This natural-color image of the lower reaches of Big Thompson Canyon illustrates two of the three natural factors that contributed to the flood’s severity: steep terrain and sparse vegetation. Evergreen forests of Douglas fir and Ponderosa pine manage to grip some of the steep slopes, but in many places—most of the northern wall of the canyon, for example—there is little soil or vegetation to absorb or slow the flow of water. The steepness of the terrain is emphasized by the deep shadows that darken north- and northwest-facing slopes.
Two other factors that contributed to the disaster aren’t observable in the image. The first was a freak thunderstorm that dumped almost an average year’s worth of rain between 6:30 p.m. and 10:30 p.m. The gauging station at the mouth of the canyon recorded peak flow of 883 cubic meters per second, four times higher than the previous record flood. The final contributing factor was a human one: the canyon was unusually crowded with visitors on a three-day-weekend holiday celebrating the 100-year anniversary of Colorado statehood.
Eyewitness accounts describe a 20-foot wall of water carrying trees, boulders, cars, and houses. Hundreds of people had to be evacuated from rooftops and canyon ledges, and cabins, motels, and other tourist facilities in towns from Waltonia to Cedar Cove were swept away.
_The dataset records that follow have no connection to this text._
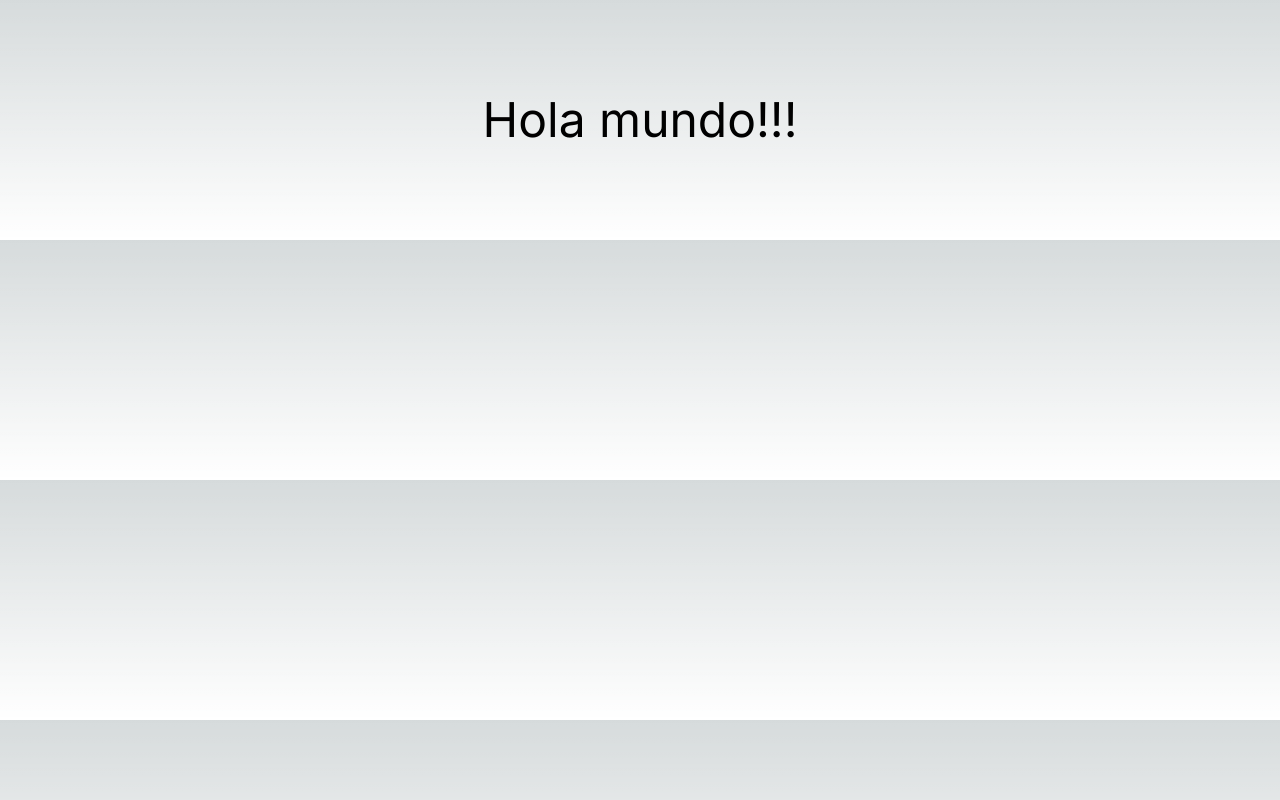
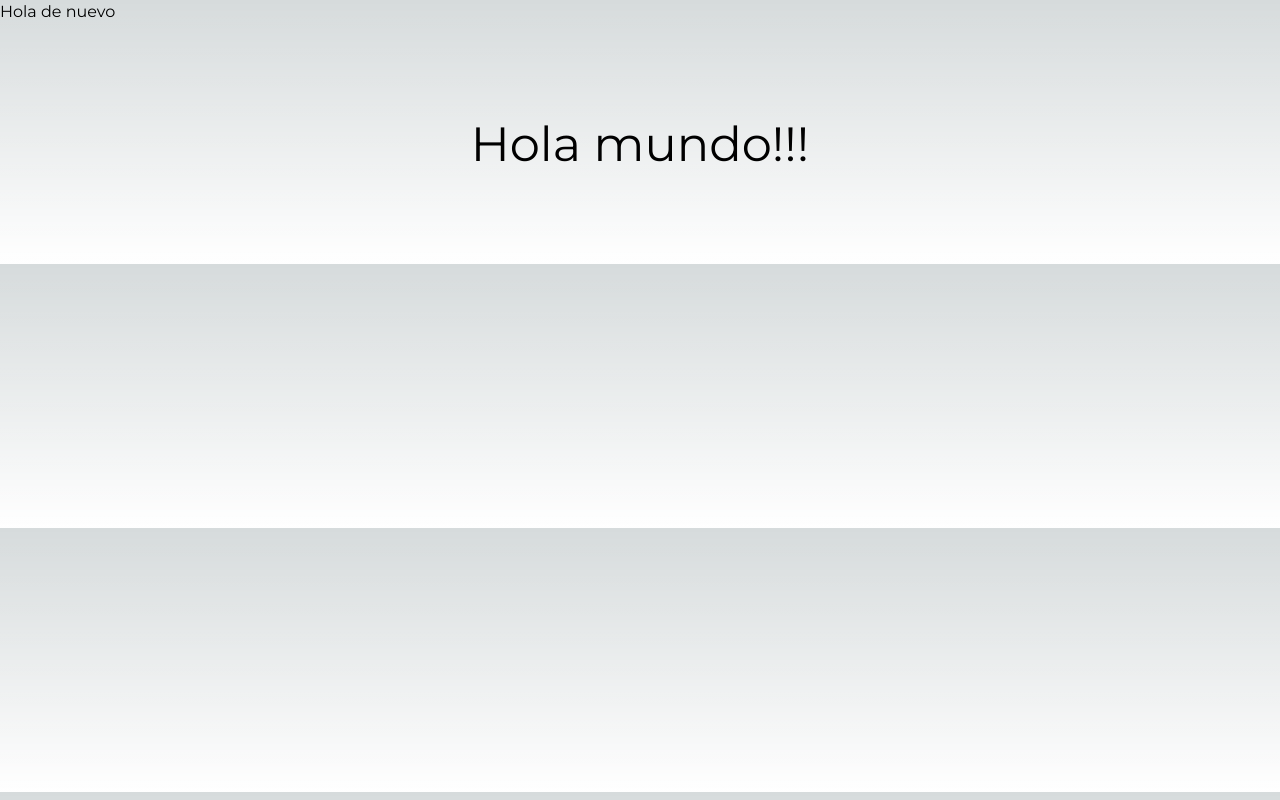
Before and after one commit to vanessavvp/next-first-steps, a Next.js app in the folder 01-first-steps/: page / in a window 1280 px wide. Built offline with nearby package versions, Linux system fonts and the light colour scheme.

Commit message:
Modify RootLayout

```diff
--- a/01-first-steps/app/layout.tsx
+++ b/01-first-steps/app/layout.tsx
@@ -1,8 +1,8 @@
 import type { Metadata } from 'next'
-import { Inter } from 'next/font/google'
+import { Montserrat } from 'next/font/google'
 import './globals.css'
 
-const inter = Inter({ subsets: ['latin'] })
+const inter = Montserrat({ subsets: ['latin'] })
 
 export const metadata: Metadata = {
   title: 'Create Next App',
@@ -16,7 +16,8 @@ export default function RootLayout({
 }) {
   return (
     <html lang="en">
-      <body className={inter.className}>{children}</body>
+      <body className={inter.className}>
+        <h2>Hola de nuevo</h2>{children}</body>
     </html>
   )
 }
```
One hundred forty-four people were killed.
This image was captured by the Advanced Land Imager on NASA’s Earth Observing-1 (EO-1) satellite on March 22, 2010. Winter snow still dusts the mountainous landscape.
NASA Earth Observatory image created by Jesse Allen and Robert Simmon, using EO-1 ALI data provided courtesy of the NASA EO-1 team. Caption by Rebecca Lindsey.
This natural-color image of Hells Canyon was captured by NASA’s Landsat-7 satellite on September 19, 2002. The image shows the northern part of the canyon, where the Imnaha River joins the Snake River.